Lisbon is the capital of Portugal and lies on the north bank of the Tagus Estuary, on the European Atlantic coast. It is the westernmost city in continental Europe. Greater Lisboa has an area of approximately 1,000 km2.
The city lies more or less in the centre of the country, approximately 300 km from the Algarve in the south and 400 km from the northern border with Spain. Lisbon offers a wide variety of options to the visitor, including beaches, countryside, mountains and areas of historical interest only a few kilometres away from the city centre.
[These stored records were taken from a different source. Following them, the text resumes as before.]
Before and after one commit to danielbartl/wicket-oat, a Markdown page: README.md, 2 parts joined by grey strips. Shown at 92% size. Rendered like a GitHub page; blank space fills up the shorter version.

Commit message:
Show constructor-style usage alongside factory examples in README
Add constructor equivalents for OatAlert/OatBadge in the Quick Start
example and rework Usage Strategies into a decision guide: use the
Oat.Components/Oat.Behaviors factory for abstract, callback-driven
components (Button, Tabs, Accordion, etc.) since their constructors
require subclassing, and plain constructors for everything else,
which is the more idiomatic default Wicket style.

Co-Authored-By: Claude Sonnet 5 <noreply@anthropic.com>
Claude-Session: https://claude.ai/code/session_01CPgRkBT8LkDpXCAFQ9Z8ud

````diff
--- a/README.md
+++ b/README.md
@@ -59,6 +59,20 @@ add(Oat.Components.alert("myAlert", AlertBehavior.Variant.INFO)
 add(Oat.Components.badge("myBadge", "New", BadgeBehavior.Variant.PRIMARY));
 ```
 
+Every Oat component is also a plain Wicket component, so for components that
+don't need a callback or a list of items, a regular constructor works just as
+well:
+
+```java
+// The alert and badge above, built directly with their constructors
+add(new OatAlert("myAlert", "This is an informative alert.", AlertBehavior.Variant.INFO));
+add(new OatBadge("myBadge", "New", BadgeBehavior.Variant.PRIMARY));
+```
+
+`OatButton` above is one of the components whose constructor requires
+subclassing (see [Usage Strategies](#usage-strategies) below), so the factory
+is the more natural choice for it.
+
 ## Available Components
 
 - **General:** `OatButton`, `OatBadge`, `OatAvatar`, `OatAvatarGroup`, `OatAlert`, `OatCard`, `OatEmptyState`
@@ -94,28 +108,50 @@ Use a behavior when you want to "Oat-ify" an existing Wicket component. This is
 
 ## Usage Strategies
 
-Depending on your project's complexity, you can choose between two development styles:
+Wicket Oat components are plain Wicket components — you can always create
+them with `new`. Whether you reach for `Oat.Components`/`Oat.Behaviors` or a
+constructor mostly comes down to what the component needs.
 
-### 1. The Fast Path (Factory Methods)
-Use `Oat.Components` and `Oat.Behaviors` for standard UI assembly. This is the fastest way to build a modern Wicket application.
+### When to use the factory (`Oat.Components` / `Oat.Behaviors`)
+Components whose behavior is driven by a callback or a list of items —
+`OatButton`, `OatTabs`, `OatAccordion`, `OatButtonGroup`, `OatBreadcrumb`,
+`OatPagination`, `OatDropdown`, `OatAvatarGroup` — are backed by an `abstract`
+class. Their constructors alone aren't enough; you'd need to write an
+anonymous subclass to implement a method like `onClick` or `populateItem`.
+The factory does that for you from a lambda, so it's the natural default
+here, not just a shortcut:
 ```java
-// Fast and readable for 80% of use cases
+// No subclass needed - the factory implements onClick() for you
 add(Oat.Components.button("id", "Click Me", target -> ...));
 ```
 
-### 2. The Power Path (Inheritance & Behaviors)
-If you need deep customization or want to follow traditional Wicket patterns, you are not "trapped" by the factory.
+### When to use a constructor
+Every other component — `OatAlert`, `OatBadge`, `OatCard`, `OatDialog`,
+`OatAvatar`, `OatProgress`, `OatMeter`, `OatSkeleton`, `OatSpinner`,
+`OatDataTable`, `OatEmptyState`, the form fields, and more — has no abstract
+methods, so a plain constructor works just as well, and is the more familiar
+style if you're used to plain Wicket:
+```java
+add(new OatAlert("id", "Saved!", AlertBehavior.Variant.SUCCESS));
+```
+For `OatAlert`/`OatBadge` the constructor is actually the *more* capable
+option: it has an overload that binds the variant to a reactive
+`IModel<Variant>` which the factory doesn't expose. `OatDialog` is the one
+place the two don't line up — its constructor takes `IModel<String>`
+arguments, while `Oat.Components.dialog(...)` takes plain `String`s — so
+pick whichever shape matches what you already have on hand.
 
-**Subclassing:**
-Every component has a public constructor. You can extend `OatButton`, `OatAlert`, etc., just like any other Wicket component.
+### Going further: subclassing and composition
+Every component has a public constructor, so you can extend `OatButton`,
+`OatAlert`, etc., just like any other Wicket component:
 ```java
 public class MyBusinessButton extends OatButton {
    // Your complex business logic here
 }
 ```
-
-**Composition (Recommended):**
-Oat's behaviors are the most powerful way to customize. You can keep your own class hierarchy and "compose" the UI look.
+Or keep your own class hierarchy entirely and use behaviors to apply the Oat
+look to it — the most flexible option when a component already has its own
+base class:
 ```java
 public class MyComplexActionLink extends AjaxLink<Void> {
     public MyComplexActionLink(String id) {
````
With the beginning of the Portuguese Age of Discoveries, Lisbon enriched as a spice and jewellery trade centre. The breakthrough for Portuguese expansion came in 1498 when Vasco da Gama discovered the sea route to India. This was indeed the beginning of a golden age, characterised by the Manueline architectural style named after King Manuel I, with its typical decorative use of maritime motifs.
Over the centuries Lisbon naturally grew and changed. When the city centre was almost completely destroyed by the earthquake of 1755, it was rebuilt by Marquise de Pombal, who thus created the Baixa Pombalina, a commercial area that still retains much of its original lay out.
Lisbon is a historic capital, a potpourri of unusual character and charm, where 800 years of cultural influences mingle with modern trends and life styles creating spectacular contrasts.